“According to DOJ estimates, the Administration recently has recovered more than $7.00 for every dollar spent combating health care-related fraud and abuse”
June 6, 2015- Media outlets are reporting that upwards of $27.8 billion dollars has been returned to the Medicare Trust Fund since the Health Care Fraud and Abuse Control (HCFAC) Program instituted by former Attorney General Eric Holder & HHS Secretary Sylvia M. Burwell has been active. The U.S government’s health care fraud prevention and enforcement efforts brought back $3.3 billion in taxpayer dollars last year from individuals and businesses that attempted to defraud federal health programs. These programs were serving seniors, persons with disabilities, or those with low incomes.
These recent recoveries are the result of a two-pronged strategy to do away with fraud and abuse in the home care sectors and beyond.
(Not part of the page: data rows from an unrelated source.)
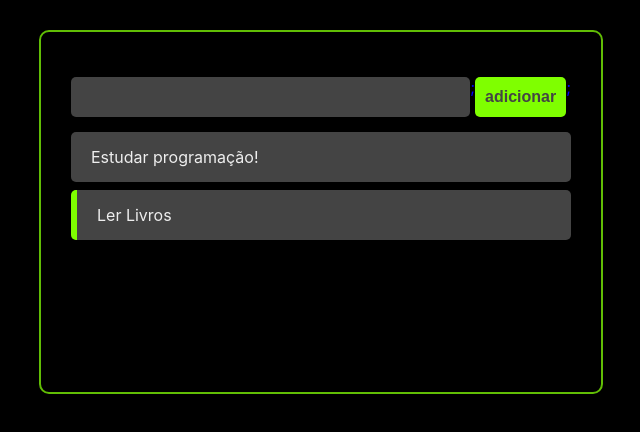
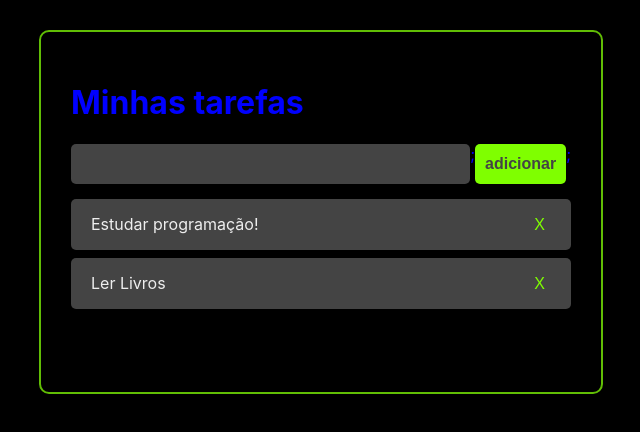
Before and after one commit to pedrohelias/react-courses, a React (Create React App) app in the folder curso_dicas_para_devs/: page / in a window 1280 px wide. Shown: the top 432 px of the page, without its empty margins (319-959 px from the left). Built offline with nearby package versions, Linux system fonts and the light colour scheme.

Commit message:
adição de deleção

```diff
--- a/curso_dicas_para_devs/src/App.jsx
+++ b/curso_dicas_para_devs/src/App.jsx
@@ -4,6 +4,7 @@ import AddTask from "./components/AddTask";
 import Button from "./components/Button";
 import Tasks from "./components/Tasks";
 import {v4 as uuidv4} from "uuid";
+import Header from "./components/Header";
 
 const App = () => {
   //let mensagem = "olá mundo!";
@@ -20,7 +21,7 @@ const App = () => {
 
     id: "2",
     title: "Ler Livros",
-    completed: true,
+    completed: false,
 
     },
 
@@ -44,14 +45,20 @@ const App = () => {
 
     setTasks(newTask);
 
-  }
+  };
+
+  const handleTaskDeletion= (taskId) => { //lidar com a adição de tasks. Precisar estar aqui para ser filho do settasks
+    const newTask = tasks.filter(task => task.id !== taskId);
+    setTasks(newTask);
+  };
 
   return(
     <div>
       <div className = "container">
+        <Header></Header>
         <AddTask handleTaskAddition={handleTaskAddition}></AddTask>
 
-        <Tasks tasks={tasks}  handleTaskClickmodified = { handleTaskClickmodified}></Tasks>
+        <Tasks tasks={tasks}  handleTaskClickmodified = { handleTaskClickmodified} handleTaskDeletion = {handleTaskDeletion}></Tasks>
 
 
       </div>
--- /dev/null
+++ b/curso_dicas_para_devs/src/components/Header.jsx
@@ -0,0 +1,7 @@
+import React from 'react';
+
+const Header = () => {
+    return ( <h1>Minhas tarefas</h1> );
+}
+
+export default Header;
--- a/curso_dicas_para_devs/src/components/Task.css
+++ b/curso_dicas_para_devs/src/components/Task.css
@@ -4,7 +4,7 @@
     padding: 15px 20px;
     display: flex;
     border-radius: 5px;
-    justify-content: space-between;
+    justify-content: space-between; /* Vai facilitar bastante a colocação dos objetos */
     color: #eee;
     align-items: center;
 
@@ -16,3 +16,12 @@
 
 
 }
+
+.remove-task-button{
+    background-color: #444;
+    border: none;
+    font-size: 16px ;
+    color: chartreuse;
+    cursor: pointer;
+
+}
--- a/curso_dicas_para_devs/src/components/Task.jsx
+++ b/curso_dicas_para_devs/src/components/Task.jsx
@@ -2,7 +2,7 @@ import React from 'react';
 import './Task.css';
 
 
-const Task = ({task,  handleTaskClickmodified}) => {
+const Task = ({task,  handleTaskClickmodified, handleTaskDeletion}) => {
     return (
 //        <div className="task-container">
 //
@@ -14,6 +14,11 @@ const Task = ({task,  handleTaskClickmodified}) => {
                 {task.title}
             </div>
 
+            <div className= "buttons-container">
+                <button className = "remove-task-button" onClick={()=> handleTaskDeletion(task.id)}>X</button>
+
+            </div>
+
 
         </div>
     );
--- a/curso_dicas_para_devs/src/components/Tasks.jsx
+++ b/curso_dicas_para_devs/src/components/Tasks.jsx
@@ -2,14 +2,14 @@ import React from "react";
 import Task from "./Task";
 
 
-const Tasks  = ({tasks,  handleTaskClickmodified}) => {
+const Tasks  = ({tasks,  handleTaskClickmodified, handleTaskDeletion}) => {
 
 
     return(
         <div>
 
 
-          {tasks.map(task => <Task task = {task}  handleTaskClickmodified={ handleTaskClickmodified}> </Task>)}
+          {tasks.map(task => <Task task = {task}  handleTaskClickmodified={ handleTaskClickmodified} handleTaskDeletion = {handleTaskDeletion}> </Task>)}
 
 
         </div>
```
With many new rules in effect under the Affordable Care Act, the administration seems more focused on the implementation of programs that abandon the “pay and chase” efforts of the past, which largely targeted those who had already defrauded the government seeking to retrieve funds. The new ideology seems to be honed in on preventing health care fraud and abuse before it actually happens. Additionally, the Health Care Fraud Prevention and Enforcement Action Team (HEAT), has significantly changed how the federal government combats many types of health care fraud. Most current cases are investigated through real-time data analysis instead of the usual prolonged subpoena and account analysis tendencies of the past. This has yielded much shorter time between fraud identification, arrest, and ultimately prosecution and recovery of funds.
Technology in Play
Much like the technology used by credit card companies, CMS has been using its Fraud Prevention System to apply advanced analytics to Medicare Fee-For-Service claims on a streaming, nationwide basis. The Fraud Prevention System automatically identifies aberrant or suspicious billing patterns, which triggers actions that can be implemented swiftly to prevent payment of fraudulent claims.
On the state level, many states have also mandated that Homecare Telephony Software be utilized for all Homecare visits, verifying the caregiver actually arrived at a patient or client’s home and rendered services, a huge step in the prevention of false claims and other methods of fraud.
In certain states such as Florida, there is a high concentration of fraud in the Healthcare industry. Earlier this week, Attorney General Loretta E. Lynch & Department of Health and Human Services (HHS) Secretary Sylvia Mathews Burwell announced that a nationwide sweep led by the Medicare Fraud Strike Force in 17 districts, resulted in charges against 243 individuals, inclusive of 46 doctors, nurses and other licensed medical professionals for their alleged participation in Medicare fraud schemes involving more than $710 million dollars in false billings. In addition, the Centers for Medicare & Medicaid Services (CMS) also suspended a number of healthcare providers using suspension authorities granted within the Affordable Care Act. This coordinated effort is the largest ever conducted, both in terms of the number of defendants charged and the amount of combined losses.
Attorney General Lynch and Secretary Burwell were joined in the announcement by FBI Director James B. Comey, Assistant Attorney General Leslie R. Caldwell of the Justice Department’s Criminal Division, Inspector General Daniel R. Levinson of the HHS Office of Inspector General (HHS-OIG) and Deputy Administrator and Director of CMS Center for Program Integrity Shantanu Agrawal, M.D.
The defendants involved were charged with a number of health care fraud-related crimes, many being in the home health care industry. These charges include conspiracy to commit health care fraud, violations of the anti-kickback statutes, money laundering and aggravated identity theft.
In Miami, Florida alone, a total of 73 defendants were charged with offenses relating to their participation in numerous fraud schemes involving more than $262 million in false billings for home health care, mental health services and pharmacy fraud. The nationwide sweep netted hundreds of charges in Texas, California, Michigan, and many other states.
The Alora Homecare Software Blog
Read the Alora blog to learn more about the Home Health Software industry, including recent news, articles and commentaries, as well as other issues that pertain to Homecare in the U.S and beyond. For more information on our blog, or for questions or feedback, please send us an email to HomeHealthSoftware@AloraHealth.com.